Research that was recently presented at the Infectious Diseases Society of America meeting found that getting a flu vaccine during pregnancy greatly improves a child’s chances of having healthy birth outcomes. The researchers examined the effect of having a regular flu vaccination and not the H1N1 vaccination. However, the CDC does recommend that all pregnant women receive the swine flu vaccine as well (CDC, 2009, November).
Why does vaccination help? Pregnant women are especially vulnerable to infectious diseases like the flu because their immune systems are depressed in order to protect their developing babies. Additionally, infants cannot be vaccinated against the flu for the first 6 months of life, so they are vulnerable unless they have received the vaccination second hand while they are in utero (Fox, 2009, October 29).
Specifically, the studies have revealed that flu vaccination during pregnancy at the height of the flu season can reduce an infant’s chances of being hospitalized in the first 6 months of life by up to 85%. Pregnant women who were vaccinated against the flu were also 80% less likely to have a premature birth and 70% less likely to have a baby that was small for gestational age. Their babies, on average, were a half pound heavier than those of unvaccinated women (Fox, 2009, October 29).

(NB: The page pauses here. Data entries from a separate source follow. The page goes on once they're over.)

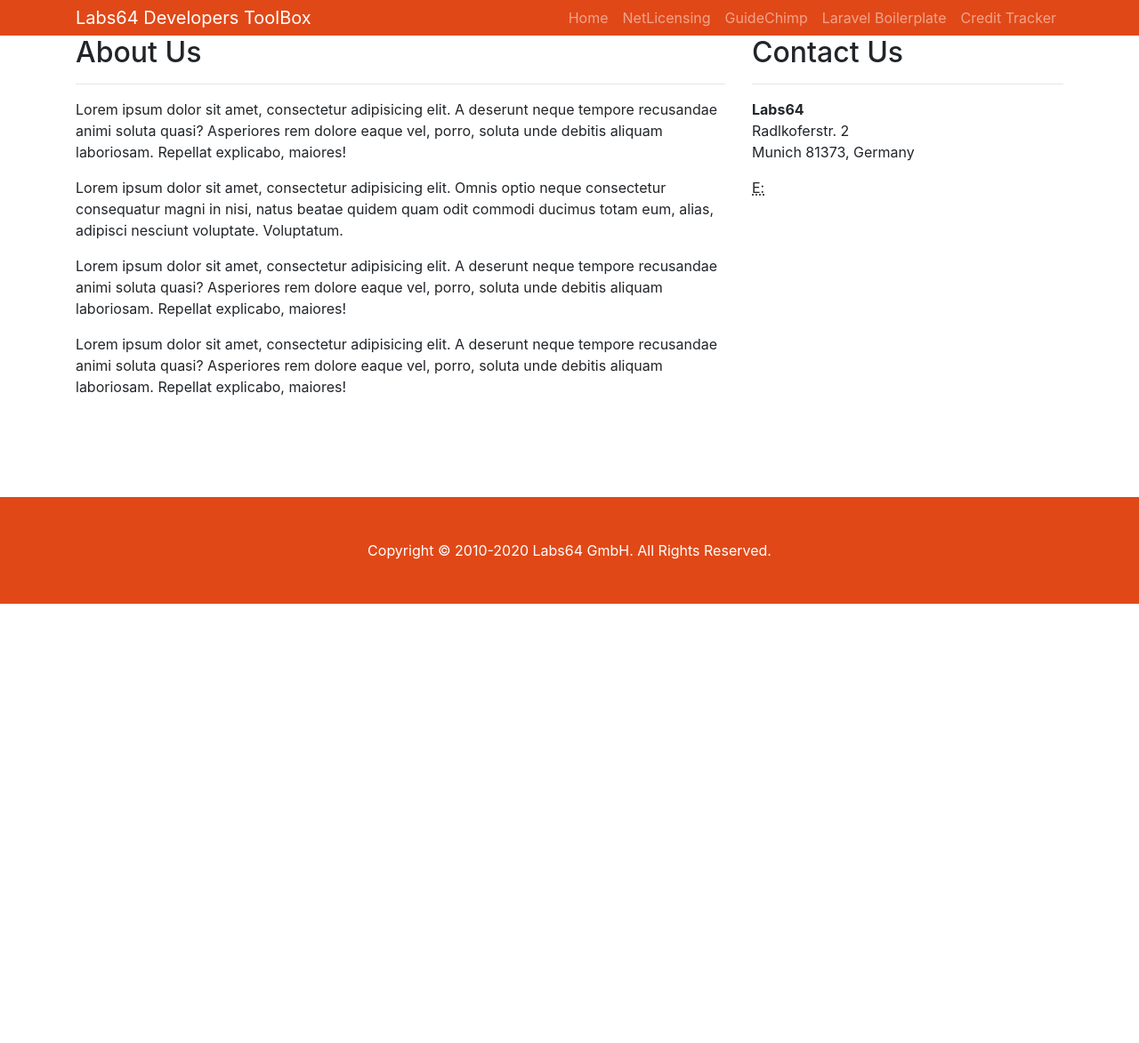
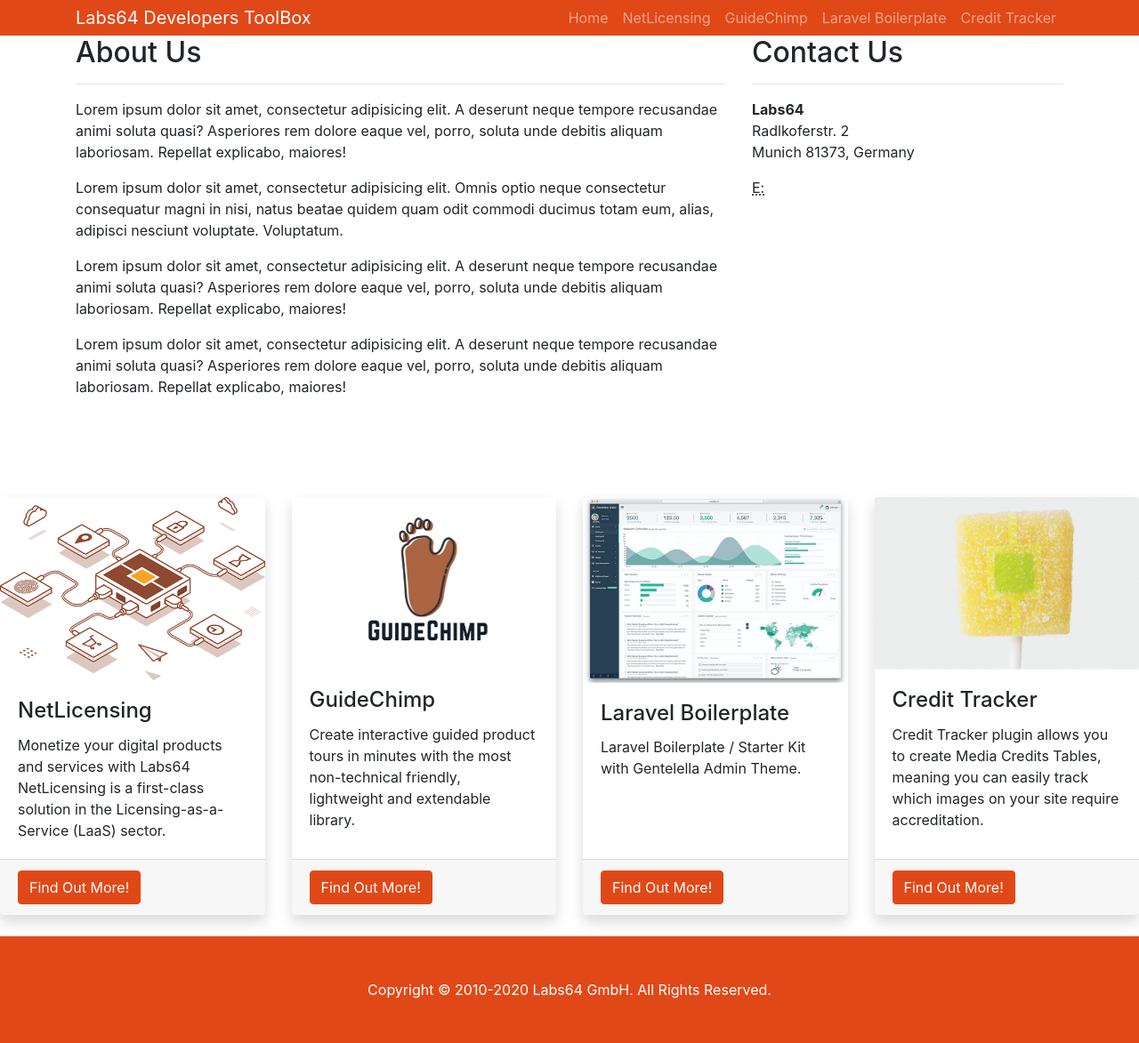
Before and after one commit to Labs64/labs64.github.io, a Jekyll site: the page built from _pages/about.html, in a window 1280 px wide. Shown: the whole page at 89% size. Built offline with Jekyll 4.4.1, drawn with Linux system fonts in a browser that asks for light colours; before the commit the page ends 900 px from its top, so only the background shows below that.

Commit message:
no message

```diff
--- /dev/null
+++ b/_includes/products.html
@@ -0,0 +1,60 @@
+<!-- Products -->
+<div class="row">
+  <div class="col-lg-3 col-md-6 mb-4">
+    <div class="card border-0 shadow h-100">
+      <img class="card-img-top" src="{{ site.baseurl }}/assets/images/netlicensing-landing-licensing-models.png" alt="" />
+      <div class="card-body">
+        <h4 class="card-title">NetLicensing</h4>
+        <p class="card-text">
+          Monetize your digital products and services with Labs64 NetLicensing is a first-class solution in the Licensing-as-a-Service (LaaS) sector.
+        </p>
+      </div>
+      <div class="card-footer">
+        <a href="https://netlicensing.io" class="btn btn-primary">Find Out More!</a>
+      </div>
+    </div>
+  </div>
+  <div class="col-lg-3 col-md-6 mb-4">
+    <div class="card border-0 shadow h-100">
+      <img class="card-img-top" src="{{ site.baseurl }}/assets/images/guidechimp.png" alt="" />
+      <div class="card-body">
+        <h4 class="card-title">GuideChimp</h4>
+        <p class="card-text">
+          Create interactive guided product tours in minutes with the most non-technical friendly, lightweight and extendable library.
+        </p>
+      </div>
+      <div class="card-footer">
+        <a href="https://github.com/Labs64/GuideChimp" class="btn btn-primary">Find Out More!</a>
+      </div>
+    </div>
+  </div>
+  <div class="col-lg-3 col-md-6 mb-4">
+    <div class="card border-0 shadow h-100">
+      <img class="card-img-top" src="{{ site.baseurl }}/assets/images/gentelella-admin-template-preview.jpg" alt="" />
+      <div class="card-body">
+        <h4 class="card-title">Laravel Boilerplate</h4>
+        <p class="card-text">
+          Laravel Boilerplate / Starter Kit with Gentelella Admin Theme.
+        </p>
+      </div>
+      <div class="card-footer">
+        <a href="https://github.com/Labs64/laravel-boilerplate" class="btn btn-primary">Find Out More!</a>
+      </div>
+    </div>
+  </div>
+  <div class="col-lg-3 col-md-6 mb-4">
+    <div class="card border-0 shadow h-100">
+      <img class="card-img-top" src="{{ site.baseurl }}/assets/images/credit-tracker.png" alt="" />
+      <div class="card-body">
+        <h4 class="card-title">Credit Tracker</h4>
+        <p class="card-text">
+          Credit Tracker plugin allows you to create Media Credits Tables, meaning you can easily track which images on your site require accreditation.
+        </p>
+      </div>
+      <div class="card-footer">
+        <a href="https://wordpress.org/plugins/credit-tracker/" class="btn btn-primary">Find Out More!</a>
+      </div>
+    </div>
+  </div>
+</div>
+<!-- /.row -->
--- a/_layouts/default.html
+++ b/_layouts/default.html
@@ -13,6 +13,7 @@
     {{ content }}
   </div>
   <!-- /.container -->
+  {% include products.html %}
   {% include footer.html %}
 
   <!-- Bootstrap core JavaScript -->
```
Also changed, not shown: assets/css/_sass/custom-labs64.css (deleted, +0 -13 lines), index.html (+0 -121 lines).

Fox, M. (October 29, 2009). When Moms Get Flu Shot, Babies Benefit Too: Study, ABC News. http://abcnews.go.com/Health/wireStory?id=8951864
Centers for Disease Control. 2009 H1N1 Influenza Shots and Pregnant Women: Questions and Answers for Patients. http://www.cdc.gov/h1n1flu/vaccination/pregnant_qa.htm